“It had been a long tiring walk up hill and I was on my way down. I had one scare with some humans who were not pleasant and I thought I might get robbed (one of the perils of bird watching alone in the jungle). Suddenly the air was filled with the strident warning calls of the Dark-necked Tailorbirds (Orthotomus atrogularis atrogularis).
“As I have alluded to before, this is the friendliest tailorbird I know. After a brief period of adjustment to each other on the trail, the two adults (above: male left in full breeding plumage, female right) accepted my presence and continued foraging and feeding their two juveniles (below: notice the chestnut is just beginning to appear in this juvenile, but not the other). The parents split up (usual behaviour) and each took care of the feeding of one juvenile. They were about 3-7 meters apart most of the time and kept in constant contact with calls.
“None of the pictures I post here can describe their beauty and the experience that I have had many times with Dark-necked Tailorbirds. They often allow ‘naked-eye’ viewing at 1-2 meters and cameras/lenses just do not work!
“The male was the braver of the two and the juvenile with him, possibly because the parent was not afraid, allowed me close observation. The male would occasionally pop his head out to check on me and occasio.ally even seemed to show me a prize he had captured for the juvenile – usually a catterpillar.
“We spent a pleasant half hour together but unfortunately I had to move on downhill. This family really made my day and renewed hope in me.”

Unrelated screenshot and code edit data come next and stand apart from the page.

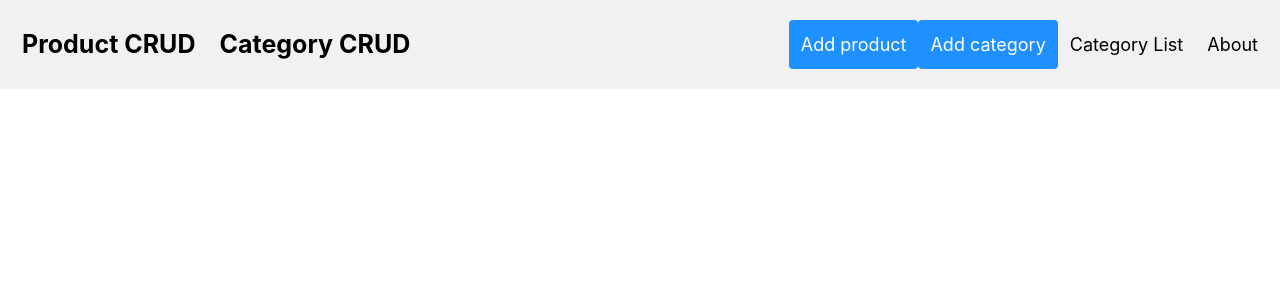
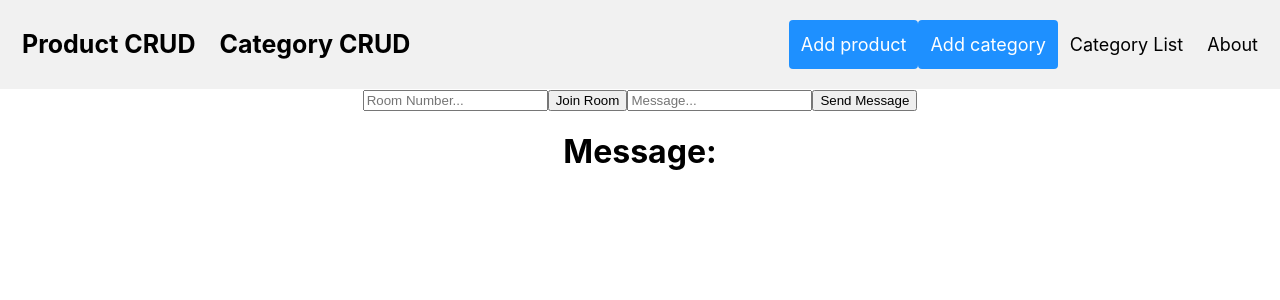
Before and after one commit to yavuzhanalbayrak/NodeJS101, a React (Create React App) app in the folder frontend/: page /chat in a window 1280 px wide. Shown: the top 300 px of the page. Built offline with nearby package versions, Linux system fonts and the light colour scheme; no server answers; the HTML template or start-up script is replaced by a standard one.

Commit message:
socket.io

```diff
--- a/frontend/package.json
+++ b/frontend/package.json
@@ -11,6 +11,7 @@
     "react-dom": "^18.2.0",
     "react-router-dom": "^6.22.0",
     "react-scripts": "5.0.1",
+    "socket.io-client": "^4.7.4",
     "web-vitals": "^2.1.4"
   },
   "scripts": {
--- a/frontend/src/App.js
+++ b/frontend/src/App.js
@@ -5,6 +5,7 @@ import { AddEdit } from './pages/addedit/AddEdit';
 import { Home } from './pages/home/Home';
 import { Routes, Route } from 'react-router-dom';
 import {BrowserRouter as Router} from "react-router-dom";
+import { Chat } from './pages/chat/Chat';
 
 function App() {
   return (
@@ -15,6 +16,7 @@ function App() {
           <Route path="/" element={<Home/>} />
           <Route path="/add" element={<AddEdit/>} />
           <Route path="/update/:id" element={<AddEdit/>} />
+          <Route path="/chat" element={<Chat/>} />
 
           </Routes>
       </div>
--- /dev/null
+++ b/frontend/src/pages/chat/Chat.jsx
@@ -0,0 +1,45 @@
+import React from 'react'
+import io from "socket.io-client";
+import { useEffect, useState } from "react";
+const socket = io.connect("http://localhost:5000");
+
+export const Chat = () => {
+    const [room, setRoom] = useState("");
+    const [message, setMessage] = useState("");
+    const [messageReceived, setMessageReceived] = useState("");
+
+    const joinRoom = () => {
+      if (room !== "") {
+        socket.emit("join_room", room);
+      }
+    };
+    const sendMessage = () => {
+      socket.emit("send_message", { message, room });
+    };
+
+    useEffect(() => {
+      socket.on("receive_message", (data) => {
+        setMessageReceived(data.message);
+      });
+    }, [socket]);
+  return (
+    <div className="App">
+      <input
+        placeholder="Room Number..."
+        onChange={(event) => {
+          setRoom(event.target.value);
+        }}
+      />
+      <button onClick={joinRoom}> Join Room</button>
+      <input
+        placeholder="Message..."
+        onChange={(event) => {
+          setMessage(event.target.value);
+        }}
+      />
+      <button onClick={sendMessage}> Send Message</button>
+      <h1> Message:</h1>
+      {messageReceived}
+    </div>
+  )
+}
```
Also changed, not shown: 1 other file (tests, documents, lock files or other folders).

Two calls are posted: One is the juvenile soft mewing for food (I have amplified this call) HERE. The second call is by the adult male, of two different calls and a response by adult female HERE, they used these to keep in touch as they foraged and fed a juvenile each.
Dato’ Dr Amar-Singh HSS
Keledang Sayong Forest Reserve 400-500m ASL
27th May 2010